*** Block opens ***

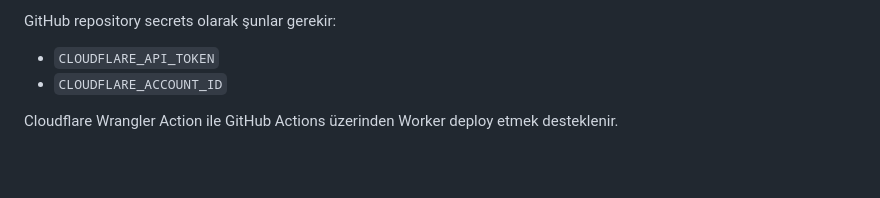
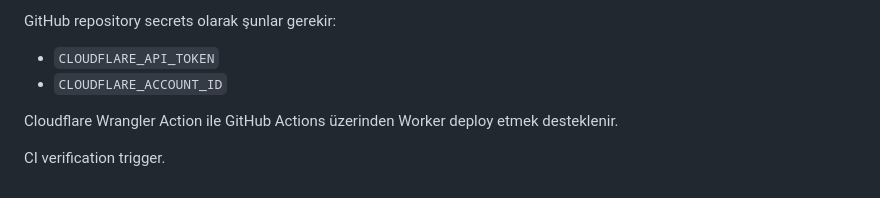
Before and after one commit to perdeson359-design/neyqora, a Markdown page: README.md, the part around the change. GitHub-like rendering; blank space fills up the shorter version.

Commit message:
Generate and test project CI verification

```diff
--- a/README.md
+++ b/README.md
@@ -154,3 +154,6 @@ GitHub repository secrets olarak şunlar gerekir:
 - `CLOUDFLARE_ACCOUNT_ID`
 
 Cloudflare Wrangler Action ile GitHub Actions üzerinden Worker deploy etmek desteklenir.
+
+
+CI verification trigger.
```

*** Block closes ***
*** Block opens ***

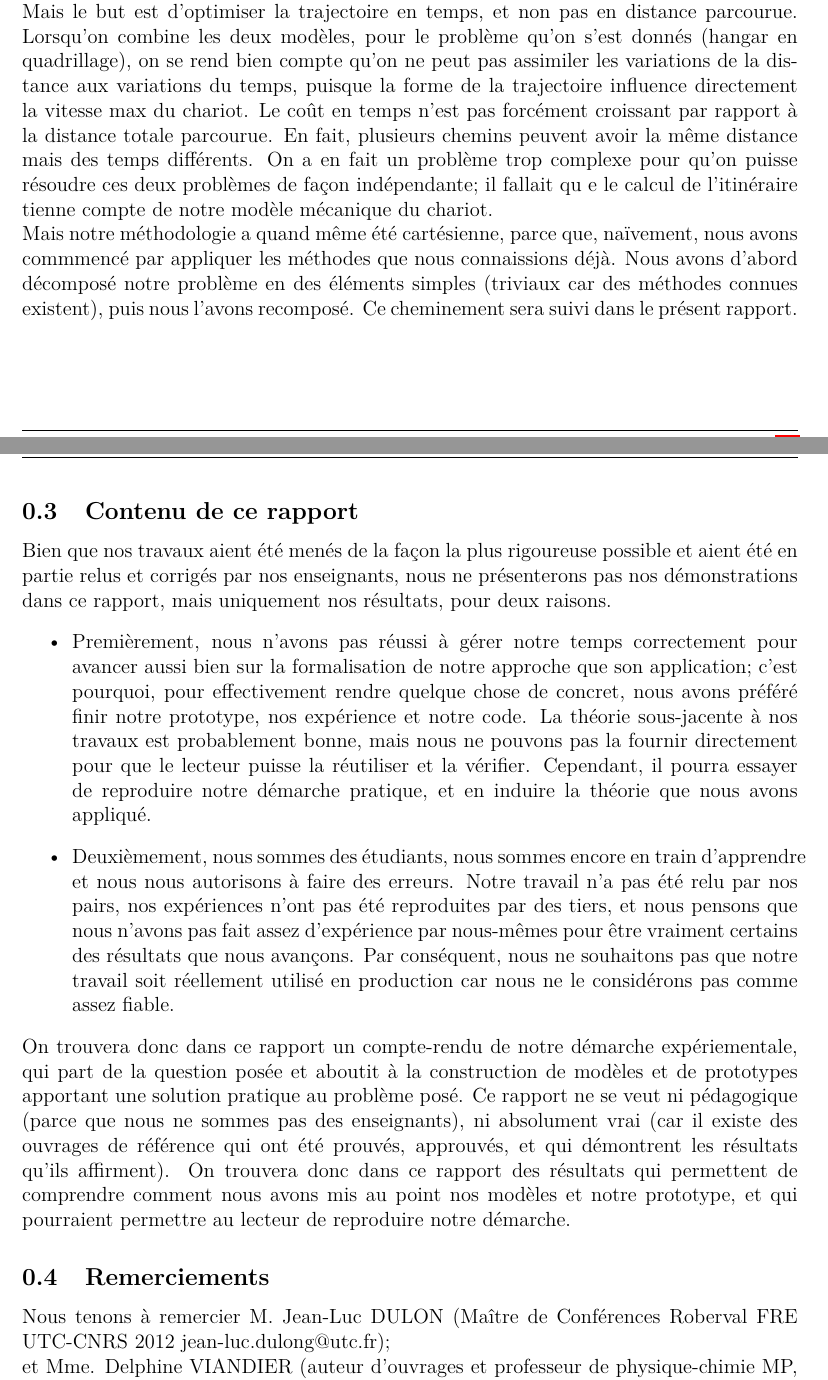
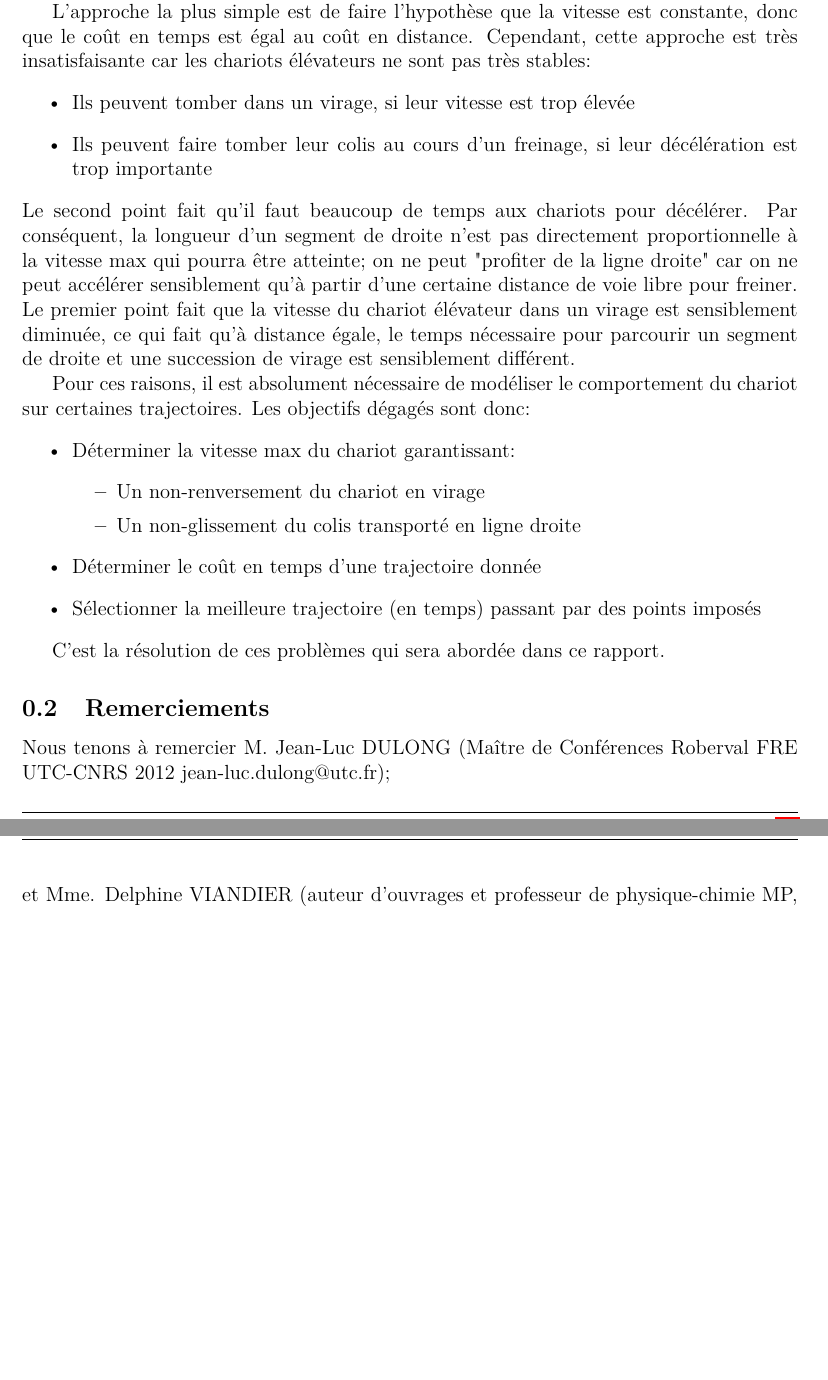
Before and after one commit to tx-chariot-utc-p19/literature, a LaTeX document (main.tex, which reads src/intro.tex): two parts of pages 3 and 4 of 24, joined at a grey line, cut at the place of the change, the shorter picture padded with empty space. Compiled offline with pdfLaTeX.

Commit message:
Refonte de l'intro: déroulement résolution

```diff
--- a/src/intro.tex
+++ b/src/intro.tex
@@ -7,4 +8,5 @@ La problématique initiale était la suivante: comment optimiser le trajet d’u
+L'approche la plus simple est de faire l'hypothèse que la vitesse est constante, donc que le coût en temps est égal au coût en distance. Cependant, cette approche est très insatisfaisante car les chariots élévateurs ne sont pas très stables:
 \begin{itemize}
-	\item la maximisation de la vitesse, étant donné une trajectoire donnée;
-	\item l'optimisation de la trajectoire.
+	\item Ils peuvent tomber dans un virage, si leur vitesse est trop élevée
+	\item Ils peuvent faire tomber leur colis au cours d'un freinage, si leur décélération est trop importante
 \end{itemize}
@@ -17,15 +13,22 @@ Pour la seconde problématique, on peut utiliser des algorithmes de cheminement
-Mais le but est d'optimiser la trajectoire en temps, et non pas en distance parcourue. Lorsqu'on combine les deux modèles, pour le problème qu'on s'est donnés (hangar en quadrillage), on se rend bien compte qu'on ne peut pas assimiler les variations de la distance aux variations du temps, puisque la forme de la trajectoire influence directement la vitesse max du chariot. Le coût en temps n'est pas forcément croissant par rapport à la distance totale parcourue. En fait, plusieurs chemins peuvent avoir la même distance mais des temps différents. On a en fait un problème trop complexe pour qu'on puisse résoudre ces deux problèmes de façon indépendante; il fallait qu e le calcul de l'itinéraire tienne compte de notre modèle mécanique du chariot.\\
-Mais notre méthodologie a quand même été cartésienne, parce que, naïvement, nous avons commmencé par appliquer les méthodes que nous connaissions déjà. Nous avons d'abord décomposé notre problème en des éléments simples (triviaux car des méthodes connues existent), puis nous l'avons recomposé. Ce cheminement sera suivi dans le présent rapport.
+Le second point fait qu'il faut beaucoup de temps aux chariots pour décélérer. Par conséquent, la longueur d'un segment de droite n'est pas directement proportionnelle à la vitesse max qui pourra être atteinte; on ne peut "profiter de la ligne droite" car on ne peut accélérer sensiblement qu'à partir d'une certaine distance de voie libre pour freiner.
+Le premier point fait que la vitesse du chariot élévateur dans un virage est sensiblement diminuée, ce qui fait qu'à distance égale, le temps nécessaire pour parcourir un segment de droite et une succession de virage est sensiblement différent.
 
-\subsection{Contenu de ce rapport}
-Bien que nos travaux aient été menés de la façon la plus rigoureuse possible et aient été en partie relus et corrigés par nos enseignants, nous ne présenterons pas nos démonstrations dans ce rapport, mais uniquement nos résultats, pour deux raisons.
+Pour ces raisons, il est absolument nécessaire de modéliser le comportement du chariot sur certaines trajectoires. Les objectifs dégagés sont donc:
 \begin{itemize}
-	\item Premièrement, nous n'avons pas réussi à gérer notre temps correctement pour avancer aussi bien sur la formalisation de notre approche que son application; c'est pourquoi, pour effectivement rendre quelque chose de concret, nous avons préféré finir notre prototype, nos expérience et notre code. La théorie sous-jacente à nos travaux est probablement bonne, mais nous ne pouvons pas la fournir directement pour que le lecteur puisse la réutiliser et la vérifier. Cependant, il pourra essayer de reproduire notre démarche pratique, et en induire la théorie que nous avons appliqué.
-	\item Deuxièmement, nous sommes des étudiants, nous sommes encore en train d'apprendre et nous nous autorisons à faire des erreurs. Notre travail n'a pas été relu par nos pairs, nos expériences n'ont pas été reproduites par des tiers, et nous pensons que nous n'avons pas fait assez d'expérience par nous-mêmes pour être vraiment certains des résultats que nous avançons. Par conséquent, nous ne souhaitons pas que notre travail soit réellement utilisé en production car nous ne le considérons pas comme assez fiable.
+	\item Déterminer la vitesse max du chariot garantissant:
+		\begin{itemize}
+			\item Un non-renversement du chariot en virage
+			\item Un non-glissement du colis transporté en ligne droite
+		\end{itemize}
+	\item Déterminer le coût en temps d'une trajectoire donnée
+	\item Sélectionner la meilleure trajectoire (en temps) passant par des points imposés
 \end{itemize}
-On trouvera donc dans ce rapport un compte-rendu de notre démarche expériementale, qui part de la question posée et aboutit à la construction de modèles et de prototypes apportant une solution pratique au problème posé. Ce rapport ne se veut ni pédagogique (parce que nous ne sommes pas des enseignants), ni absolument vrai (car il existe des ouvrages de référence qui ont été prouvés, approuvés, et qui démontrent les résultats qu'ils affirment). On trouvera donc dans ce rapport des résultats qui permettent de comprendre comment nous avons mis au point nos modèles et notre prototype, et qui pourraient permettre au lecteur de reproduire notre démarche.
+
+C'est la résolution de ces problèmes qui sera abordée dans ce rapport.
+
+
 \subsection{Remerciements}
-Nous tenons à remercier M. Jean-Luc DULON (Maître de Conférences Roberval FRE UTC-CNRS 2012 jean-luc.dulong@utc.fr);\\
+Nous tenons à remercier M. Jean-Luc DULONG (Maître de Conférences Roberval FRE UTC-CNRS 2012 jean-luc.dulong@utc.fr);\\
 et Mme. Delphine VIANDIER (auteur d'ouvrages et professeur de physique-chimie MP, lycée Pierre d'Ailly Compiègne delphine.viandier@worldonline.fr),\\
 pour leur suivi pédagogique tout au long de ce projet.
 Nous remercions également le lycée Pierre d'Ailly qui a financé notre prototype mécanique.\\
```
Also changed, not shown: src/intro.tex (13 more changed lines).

*** Block closes ***

**Instructions to follow:** Scan the listing above, and wherever a line holds the word "vitesse", copy it.

**Task answer:**
+L'approche la plus simple est de faire l'hypothèse que la vitesse est constante, donc que le coût en temps est égal au coût en distance. Cependant, cette approche est très insatisfaisante car les chariots élévateurs ne sont pas très stables:
-	\item la maximisation de la vitesse, étant donné une trajectoire donnée;
+	\item Ils peuvent tomber dans un virage, si leur vitesse est trop élevée
-Mais le but est d'optimiser la trajectoire en temps, et non pas en distance parcourue. Lorsqu'on combine les deux modèles, pour le problème qu'on s'est donnés (hangar en quadrillage), on se rend bien compte qu'on ne peut pas assimiler les variations de la distance aux variations du temps, puisque la forme de la trajectoire influence directement la vitesse max du chariot. Le coût en temps n'est pas forcément croissant par rapport à la distance totale parcourue. En fait, plusieurs chemins peuvent avoir la même distance mais des temps différents. On a en fait un problème trop complexe pour qu'on puisse résoudre ces deux problèmes de façon indépendante; il fallait qu e le calcul de l'itinéraire tienne compte de notre modèle mécanique du chariot.\\
+Le second point fait qu'il faut beaucoup de temps aux chariots pour décélérer. Par conséquent, la longueur d'un segment de droite n'est pas directement proportionnelle à la vitesse max qui pourra être atteinte; on ne peut "profiter de la ligne droite" car on ne peut accélérer sensiblement qu'à partir d'une certaine distance de voie libre pour freiner.
+Le premier point fait que la vitesse du chariot élévateur dans un virage est sensiblement diminuée, ce qui fait qu'à distance égale, le temps nécessaire pour parcourir un segment de droite et une succession de virage est sensiblement différent.
+	\item Déterminer la vitesse max du chariot garantissant:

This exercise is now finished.